**AIM OF THE EXERCISE:** Within the material below, how many lines carry the word "cite"? State only the number.

··········

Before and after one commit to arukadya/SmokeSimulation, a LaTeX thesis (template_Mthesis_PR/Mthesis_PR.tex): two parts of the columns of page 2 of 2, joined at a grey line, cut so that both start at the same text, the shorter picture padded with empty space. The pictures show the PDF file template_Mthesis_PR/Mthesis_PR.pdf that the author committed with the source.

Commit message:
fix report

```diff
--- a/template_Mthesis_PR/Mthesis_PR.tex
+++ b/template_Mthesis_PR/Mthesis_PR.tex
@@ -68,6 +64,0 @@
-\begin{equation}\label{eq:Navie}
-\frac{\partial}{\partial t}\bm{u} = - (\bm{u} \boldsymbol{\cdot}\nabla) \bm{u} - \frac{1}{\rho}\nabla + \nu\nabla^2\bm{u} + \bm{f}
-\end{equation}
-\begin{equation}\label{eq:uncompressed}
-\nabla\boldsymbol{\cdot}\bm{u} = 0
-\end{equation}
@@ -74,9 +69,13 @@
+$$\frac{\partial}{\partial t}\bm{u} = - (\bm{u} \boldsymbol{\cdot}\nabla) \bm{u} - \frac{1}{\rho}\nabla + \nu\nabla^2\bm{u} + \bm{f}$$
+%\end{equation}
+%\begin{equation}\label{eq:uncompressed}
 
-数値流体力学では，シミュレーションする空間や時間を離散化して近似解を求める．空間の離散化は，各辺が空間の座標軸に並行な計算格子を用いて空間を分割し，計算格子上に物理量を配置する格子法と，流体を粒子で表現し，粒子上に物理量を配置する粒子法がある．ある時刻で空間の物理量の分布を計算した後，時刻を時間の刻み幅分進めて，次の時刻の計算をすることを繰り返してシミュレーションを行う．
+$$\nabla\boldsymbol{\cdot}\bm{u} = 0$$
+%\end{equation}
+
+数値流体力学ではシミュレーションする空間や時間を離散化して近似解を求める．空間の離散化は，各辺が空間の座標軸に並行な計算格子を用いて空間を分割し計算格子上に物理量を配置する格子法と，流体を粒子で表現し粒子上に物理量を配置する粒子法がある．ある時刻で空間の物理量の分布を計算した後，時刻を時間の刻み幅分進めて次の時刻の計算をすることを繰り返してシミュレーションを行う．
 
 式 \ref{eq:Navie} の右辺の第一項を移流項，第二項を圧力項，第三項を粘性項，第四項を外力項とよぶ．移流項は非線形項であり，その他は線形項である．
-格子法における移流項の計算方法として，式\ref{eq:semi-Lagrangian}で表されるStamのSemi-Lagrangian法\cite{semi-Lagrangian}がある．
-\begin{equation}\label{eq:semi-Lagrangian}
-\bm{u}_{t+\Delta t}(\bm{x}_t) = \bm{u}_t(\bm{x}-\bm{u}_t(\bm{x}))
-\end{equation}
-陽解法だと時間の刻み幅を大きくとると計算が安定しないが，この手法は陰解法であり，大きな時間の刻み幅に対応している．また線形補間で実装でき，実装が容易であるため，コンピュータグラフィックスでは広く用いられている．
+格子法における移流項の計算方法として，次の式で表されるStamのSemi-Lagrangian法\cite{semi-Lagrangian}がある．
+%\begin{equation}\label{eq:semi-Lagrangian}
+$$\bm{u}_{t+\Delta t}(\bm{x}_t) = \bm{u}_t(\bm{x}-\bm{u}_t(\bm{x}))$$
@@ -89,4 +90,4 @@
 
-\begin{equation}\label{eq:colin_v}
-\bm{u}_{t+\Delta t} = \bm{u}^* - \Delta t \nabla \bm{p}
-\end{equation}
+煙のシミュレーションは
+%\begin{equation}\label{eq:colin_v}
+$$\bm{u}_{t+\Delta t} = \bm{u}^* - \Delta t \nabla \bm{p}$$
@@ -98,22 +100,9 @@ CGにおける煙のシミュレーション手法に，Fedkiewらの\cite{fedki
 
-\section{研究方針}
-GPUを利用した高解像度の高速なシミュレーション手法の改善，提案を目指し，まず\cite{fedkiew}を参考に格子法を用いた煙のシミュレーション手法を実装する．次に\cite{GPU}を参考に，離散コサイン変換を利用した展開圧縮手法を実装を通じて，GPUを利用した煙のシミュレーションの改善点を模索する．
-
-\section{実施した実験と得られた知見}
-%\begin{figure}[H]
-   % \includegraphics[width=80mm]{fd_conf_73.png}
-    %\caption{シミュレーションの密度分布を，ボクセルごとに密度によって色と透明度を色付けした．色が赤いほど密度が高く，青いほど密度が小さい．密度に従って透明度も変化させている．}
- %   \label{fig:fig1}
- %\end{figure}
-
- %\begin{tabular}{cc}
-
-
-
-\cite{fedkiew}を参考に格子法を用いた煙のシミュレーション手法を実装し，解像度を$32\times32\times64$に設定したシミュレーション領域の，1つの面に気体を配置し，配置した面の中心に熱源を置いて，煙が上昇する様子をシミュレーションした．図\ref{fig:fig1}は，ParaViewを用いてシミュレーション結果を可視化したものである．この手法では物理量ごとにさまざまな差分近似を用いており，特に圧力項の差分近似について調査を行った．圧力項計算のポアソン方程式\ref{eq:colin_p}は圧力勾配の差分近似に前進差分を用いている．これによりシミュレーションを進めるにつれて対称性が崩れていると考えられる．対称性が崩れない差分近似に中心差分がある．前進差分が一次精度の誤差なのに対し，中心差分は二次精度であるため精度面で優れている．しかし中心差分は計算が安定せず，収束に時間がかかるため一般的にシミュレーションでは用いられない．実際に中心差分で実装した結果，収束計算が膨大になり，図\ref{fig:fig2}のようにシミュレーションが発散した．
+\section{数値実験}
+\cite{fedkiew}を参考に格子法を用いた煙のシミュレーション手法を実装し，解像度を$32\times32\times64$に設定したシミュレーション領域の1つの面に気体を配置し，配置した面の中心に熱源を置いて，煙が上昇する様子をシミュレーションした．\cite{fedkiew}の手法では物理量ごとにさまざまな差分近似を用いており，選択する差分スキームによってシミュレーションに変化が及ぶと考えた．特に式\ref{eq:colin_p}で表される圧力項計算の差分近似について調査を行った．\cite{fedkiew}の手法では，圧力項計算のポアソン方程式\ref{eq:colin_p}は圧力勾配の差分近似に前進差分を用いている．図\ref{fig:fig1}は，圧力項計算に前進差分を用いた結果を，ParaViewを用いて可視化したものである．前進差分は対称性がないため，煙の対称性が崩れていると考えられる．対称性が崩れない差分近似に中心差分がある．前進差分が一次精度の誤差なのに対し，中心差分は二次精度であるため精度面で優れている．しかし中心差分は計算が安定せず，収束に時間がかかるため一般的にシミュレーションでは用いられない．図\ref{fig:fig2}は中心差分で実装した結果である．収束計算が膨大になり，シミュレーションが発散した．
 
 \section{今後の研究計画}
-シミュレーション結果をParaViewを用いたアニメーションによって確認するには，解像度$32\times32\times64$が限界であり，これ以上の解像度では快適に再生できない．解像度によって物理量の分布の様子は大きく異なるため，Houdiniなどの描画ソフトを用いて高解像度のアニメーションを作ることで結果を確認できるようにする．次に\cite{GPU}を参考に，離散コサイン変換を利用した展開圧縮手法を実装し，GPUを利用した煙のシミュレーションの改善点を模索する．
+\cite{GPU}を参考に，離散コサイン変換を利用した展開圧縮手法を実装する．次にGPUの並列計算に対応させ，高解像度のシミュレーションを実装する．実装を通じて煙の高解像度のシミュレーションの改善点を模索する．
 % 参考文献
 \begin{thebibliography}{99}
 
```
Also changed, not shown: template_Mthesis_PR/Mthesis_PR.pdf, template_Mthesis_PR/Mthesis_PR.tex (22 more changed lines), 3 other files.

··········

**EXPECTED ANSWER:** 8